I’ve always been a fan of NYSP ever since I discovered it ages ago. As I mentioned at the beginning, I think of their pizza as being better than the obvious alternatives.
I always order a full pie and just keep what I can’t eat for a round two or three later on. You have a choice between 16, 18, and 20 inches priced 119, 129, and 139 RMB each respectively. You get roughly 25% more pizza with each additional 10 RMB (granted, you also get more crust). If you’re keen on leftovers and eat about two slices a meal, you’re looking at about 30-35 RMB a meal for four meals. I happen to think reheating leftover NYSP in a pan is tastier than when it is fresh, but that’s just me.
One thing that I’ve always liked about NYSP is the ability to choose your own toppings for a flat price. Choosing more toppings doesn’t necessarily mean more overall toppings, just less of each, unless your pizza maker is generous. Still, it’s nice to go through their list of meats, veggies, and cheeses and pick everything you like. I invariably order something akin to a “supreme” or “deluxe”.
If there is a negative to the pizzas at NYSP, it’s that they easily fall apart if you try pulling the slices apart right after they arrive on your table hot from the oven. About half of your cheese and toppings towards the center will detach from the crust and slide off into a central pile of cheesy ooze (that is probably delicious if you could just grab it and stick it in your mouth). Moreover, while the crust of New York-style pizzas should be thin, fold-able, and even unwieldly to eat flat, which NYSP’s are (hence the plate, knife, and fork you’re given when dining in), the crust towards the center will be soggy and decidedly flaccid, which some people might unappetizing.
You can avoid the pizza falling apart if you wait a bit to let the cheese cool and solidify a bit before recutting and reseparating each slice from its brethren with the triangular pizza server. Or, if you’re in a rush, use the pizza server to recut and reseparate but scoop the pizza slice up from the inside soggy center as opposed to the crust edge (which you can hold with your fingers or fork). This way, you can prevent the cheesy toppings from sliding off when you lift up from the edge. Lift the inside up, then balance it flat over to your plate.

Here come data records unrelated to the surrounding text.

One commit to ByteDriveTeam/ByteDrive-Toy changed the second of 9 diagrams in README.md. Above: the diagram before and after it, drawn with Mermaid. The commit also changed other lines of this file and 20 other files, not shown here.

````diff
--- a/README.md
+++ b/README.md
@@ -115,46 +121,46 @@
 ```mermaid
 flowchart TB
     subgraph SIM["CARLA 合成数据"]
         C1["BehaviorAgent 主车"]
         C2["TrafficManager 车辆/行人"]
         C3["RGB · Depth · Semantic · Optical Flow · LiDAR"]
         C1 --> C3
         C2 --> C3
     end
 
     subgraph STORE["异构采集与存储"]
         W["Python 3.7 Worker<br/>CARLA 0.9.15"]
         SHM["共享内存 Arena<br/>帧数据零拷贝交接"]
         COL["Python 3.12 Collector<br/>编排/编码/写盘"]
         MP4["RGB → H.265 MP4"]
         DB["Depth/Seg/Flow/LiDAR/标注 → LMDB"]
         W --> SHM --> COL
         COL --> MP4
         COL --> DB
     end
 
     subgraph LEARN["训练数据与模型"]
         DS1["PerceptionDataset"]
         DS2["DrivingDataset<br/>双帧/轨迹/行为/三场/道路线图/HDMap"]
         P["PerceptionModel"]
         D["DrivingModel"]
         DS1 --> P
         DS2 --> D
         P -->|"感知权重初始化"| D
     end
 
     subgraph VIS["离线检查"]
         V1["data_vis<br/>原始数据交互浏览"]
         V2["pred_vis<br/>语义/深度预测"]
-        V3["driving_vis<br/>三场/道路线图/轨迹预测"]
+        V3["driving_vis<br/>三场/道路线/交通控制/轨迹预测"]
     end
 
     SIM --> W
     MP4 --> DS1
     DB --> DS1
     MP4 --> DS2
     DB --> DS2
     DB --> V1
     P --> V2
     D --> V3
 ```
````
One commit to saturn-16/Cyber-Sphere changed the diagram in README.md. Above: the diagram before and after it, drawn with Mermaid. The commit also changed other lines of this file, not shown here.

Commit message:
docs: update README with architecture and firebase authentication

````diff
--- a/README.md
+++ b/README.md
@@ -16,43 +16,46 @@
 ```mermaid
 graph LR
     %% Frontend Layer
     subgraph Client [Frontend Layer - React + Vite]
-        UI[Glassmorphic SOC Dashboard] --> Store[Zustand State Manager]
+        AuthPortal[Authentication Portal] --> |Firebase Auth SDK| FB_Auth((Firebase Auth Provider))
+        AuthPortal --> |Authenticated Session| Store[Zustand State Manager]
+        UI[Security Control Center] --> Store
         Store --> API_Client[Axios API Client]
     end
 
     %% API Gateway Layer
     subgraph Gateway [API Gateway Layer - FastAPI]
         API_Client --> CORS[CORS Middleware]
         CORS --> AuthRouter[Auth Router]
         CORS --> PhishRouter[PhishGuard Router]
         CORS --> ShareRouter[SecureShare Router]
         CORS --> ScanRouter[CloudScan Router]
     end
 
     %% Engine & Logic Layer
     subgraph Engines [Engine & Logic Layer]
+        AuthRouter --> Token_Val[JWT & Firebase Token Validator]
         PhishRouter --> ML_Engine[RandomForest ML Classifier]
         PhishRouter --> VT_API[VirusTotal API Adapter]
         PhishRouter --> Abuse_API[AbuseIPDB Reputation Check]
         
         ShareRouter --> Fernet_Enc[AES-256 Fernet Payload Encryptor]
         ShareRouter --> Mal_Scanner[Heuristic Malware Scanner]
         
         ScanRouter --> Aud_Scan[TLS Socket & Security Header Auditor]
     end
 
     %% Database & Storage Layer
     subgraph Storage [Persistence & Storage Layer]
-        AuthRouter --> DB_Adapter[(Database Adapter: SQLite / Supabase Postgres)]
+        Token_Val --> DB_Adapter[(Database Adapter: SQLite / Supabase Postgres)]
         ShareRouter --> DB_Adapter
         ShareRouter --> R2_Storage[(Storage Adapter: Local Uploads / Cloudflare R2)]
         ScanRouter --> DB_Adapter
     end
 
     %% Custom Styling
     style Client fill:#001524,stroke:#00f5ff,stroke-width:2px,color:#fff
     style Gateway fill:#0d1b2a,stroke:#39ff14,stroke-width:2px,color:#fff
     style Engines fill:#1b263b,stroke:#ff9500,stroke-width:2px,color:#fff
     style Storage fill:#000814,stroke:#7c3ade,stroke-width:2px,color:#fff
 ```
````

Given how thin or even soggy the crust is for most of the pie, you don’t really taste it over the cheese and toppings for most of the pizza until the edges. A lot of people ditch the crust because it has no more cheese, toppings, or flavor but I’ve rather enjoyed NYSP’s crusts.
I mentioned leftovers earlier in this section and that they are tastier. The reason for this is because when you reheat a NYSP slice in a pan, you end up further cooking, drying, and even crisping that soggier center of the pizza. You therefore end up with a slice that is firmer, with the crust now playing a bigger part in the taste and texture of the pizza whereas it initially might have just felt like a blob of oozy tomato sauce and cheese.
A soda will set you back 10 RMB but you get one refill and, joy of joys, ice is available. There’s also a free pitcher of beer deal with any 18 inch pie but I don’t remember if it was limited by time.
NYSP has a lot of locations and while this location is convenient for nearby residents or commuters to grab a slice or a meal, the dine-in service leaves much to be desired. Therefore, you could possibly just bypass it entirely and just order delivery. Since NYSP offers their own free delivery, I don’t recommend people using Sherpa’s delivery service which usually charges a 15 RMB fee, unless you really want to order online without ever speaking to someone on the phone.
If I were rating the food itself, I’d rate NYSP 4/5 stars because I still consider it the most reliable source for a large New York-style pizza fix in Shanghai. As a dining experience, however, the poor service at this location really hurts it.